“When an apology needs to be given, it becomes my topmost agenda. The apology must be given as soon as possible and as clearly as I can. Replacing fear, which triggered the mistake, with confidence and faith is critical. Learning how to say sorry properly has made me a queen. Yes, the queen of the apology.
Recently, I won a bid to do some work for a long time client that I highly respect. I have worked for this organization in various capacities on and off for thirteen years. I have built my professional brand largely for being linked to this organization.
I was given a work timetable that was also sent to the project’s partners before I had signed the contract. Without a contract, no agreement exists and no plans should have been made. The official responsible then promptly went on leave assuming that the work had taken off. A hot whirlwind of indignation activated in me.
The official’s mistake was no big deal. My getting irritated was the problem. If you have been reading this book carefully, you know that this is when I should have taken a pause [this article is an excerpt from my book!..see endnote]. Irritation is saying No to reality. I could simply have said, YES she made a mistake but it does not mean a thing. I would have calmly clarified matters and moved on to other things until the contract was signed. Instead, I locked into the annoyance and set a costly misadventure into motion.
I sent several frustrated messages to her colleague explaining that dates of the contract could not be backdated. I had to ask a key project partner not to book meetings for me as I did not yet have a contract. ‘What a mess!’ I steamed.
The official returned on the day that I had my first post contract meeting with the in-house team. She had seen the agitated emails where I had said that I could not start to work without a contract. In these emails, I had carelessly stated that she should not have sent prior communication to partners.
The official walked into the meeting visibly angry. I received the coldest handshake. Our relationship that had started out on a high had now taken a sharp dive. I still had a chance to pull back, pause and manage the meeting without further negativity. Again I failed to take the chance. My ego continued with its rampage. I put her down over another decision that I thought was also a mistake. She cowered. The damage was done.
The next few weeks, of what was a straightforward job, became a rocky steep climb. I might as well have been working for myself. I received no support. Actually, I now had an opponent who was also responsible for approving my work.
It was only then that I finally stopped to find myself.
I remembered that being peaceful, promoting peace and showing love is the reason I live. If I failed in this, that is my life purpose, it did not matter what became of the work. This irritation that I didn’t nip in the bud was leading me to ‘death’. Death for me is living out of purpose – tolerating internal disturbance, causing conflict and putting others down. My only acceptable choice is life.

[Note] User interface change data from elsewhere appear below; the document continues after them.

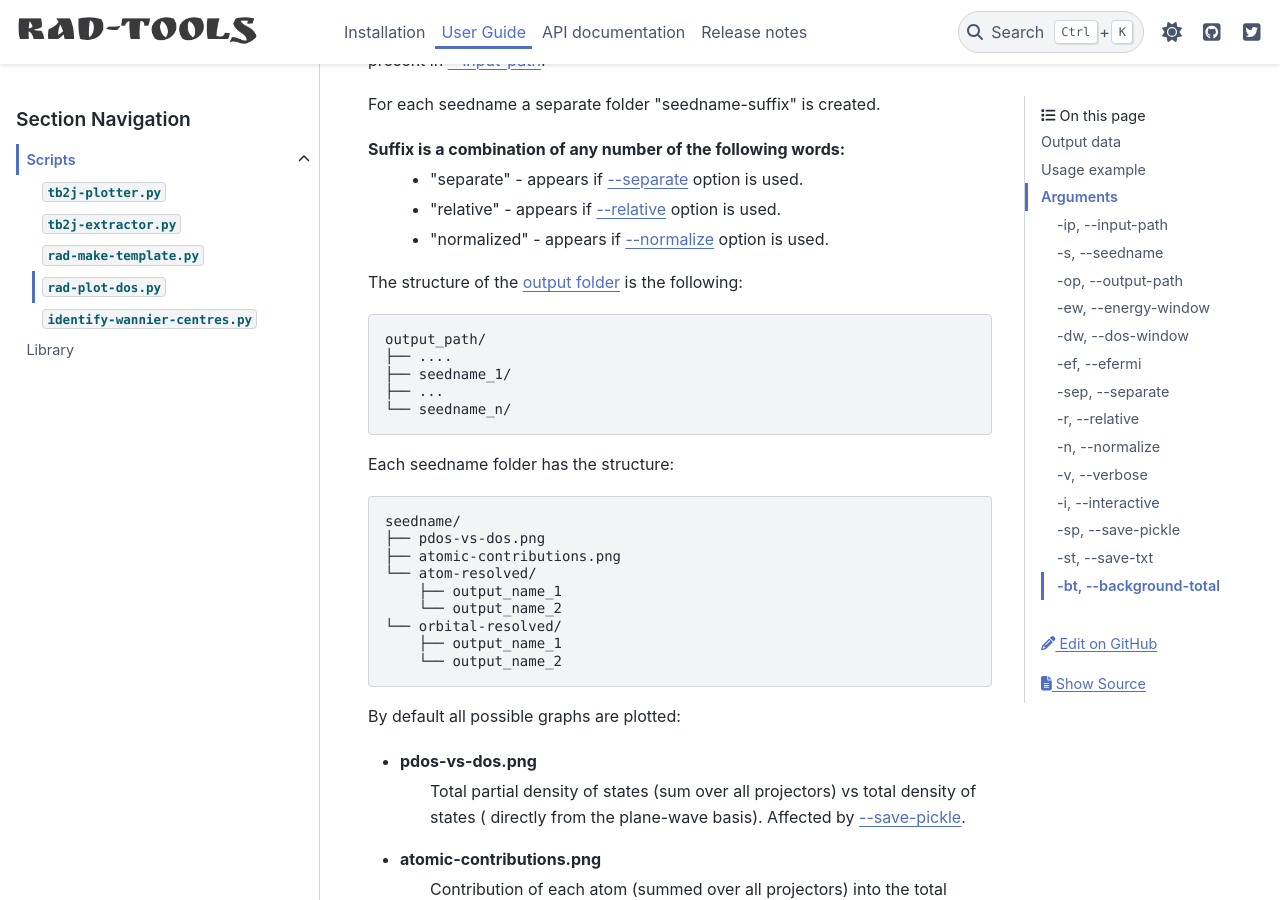
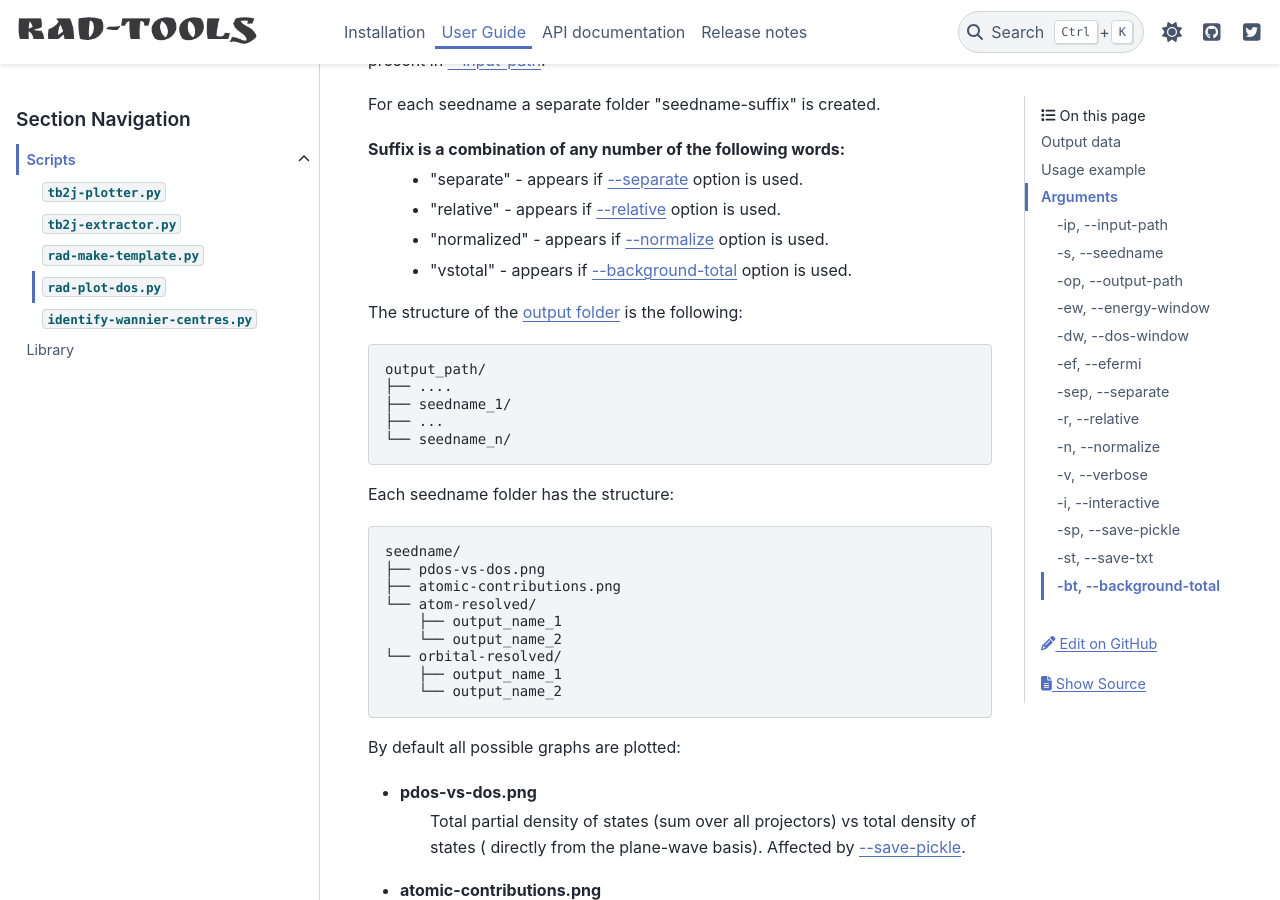
Before and after one commit to adrybakov/rad-tools, a Sphinx documentation site: the page built from docs/source/user-guide/rad-plot-dos.rst, in a window 1280 px wide and 900 px high, scrolled down 698 px. Built offline with Sphinx 7.4.7 and the PyData theme 0.15.4, drawn with Linux system fonts in a browser that asks for light colours.

Commit message:
Improve docs

```diff
--- a/docs/source/user-guide/rad-plot-dos.rst
+++ b/docs/source/user-guide/rad-plot-dos.rst
@@ -32,6 +32,7 @@ Suffix is a combination of any number of the following words:
     * "separate" - appears if :ref:`--separate <rad-plot-dos_separate>` option is used.
     * "relative" - appears if :ref:`--relative <rad-plot-dos_relative>` option is used.
     * "normalized" - appears if :ref:`--normalize <rad-plot-dos_normalize>` option is used.
+    * "vstotal" - appears if :ref:`--background-total <rad-plot-dos_background-total>` option is used.
 
 The structure of the :ref:`output folder <rad-plot-dos_output-path>` is the following:
 
```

Yes, she could have done things differently, but it did not mean a thing. A botched assignment could not change my great destiny. It would all be well. And with that change of mind, I regained my psychological footing.
Of course, the official did not know that I had spiritually recovered. She remained on the war path that I had curved out. In a terse email, she trashed tens of pages of the draft report with sweeping negative statements. Now the assignment was at stake. I had to confidentially request her manager to intervene so that the job did not collapse. In the meantime, no matter what happened, I knew I had to say sorry.
When I next called her, I started with the apology. I took full responsibility for the turn of events. “I want to apologize”, I said. “I am sorry for talking to you in an irritated manner at the meeting. Speaking to you like that set the relationship off in a negative direction. This has made our collaboration a lot more difficult and I am sorry”.
She was stunned. She was not expecting an apology…”
This is an excerpt from my book ‘Journey Home: Finding Peace and Love’. It will be on Amazon in a few days.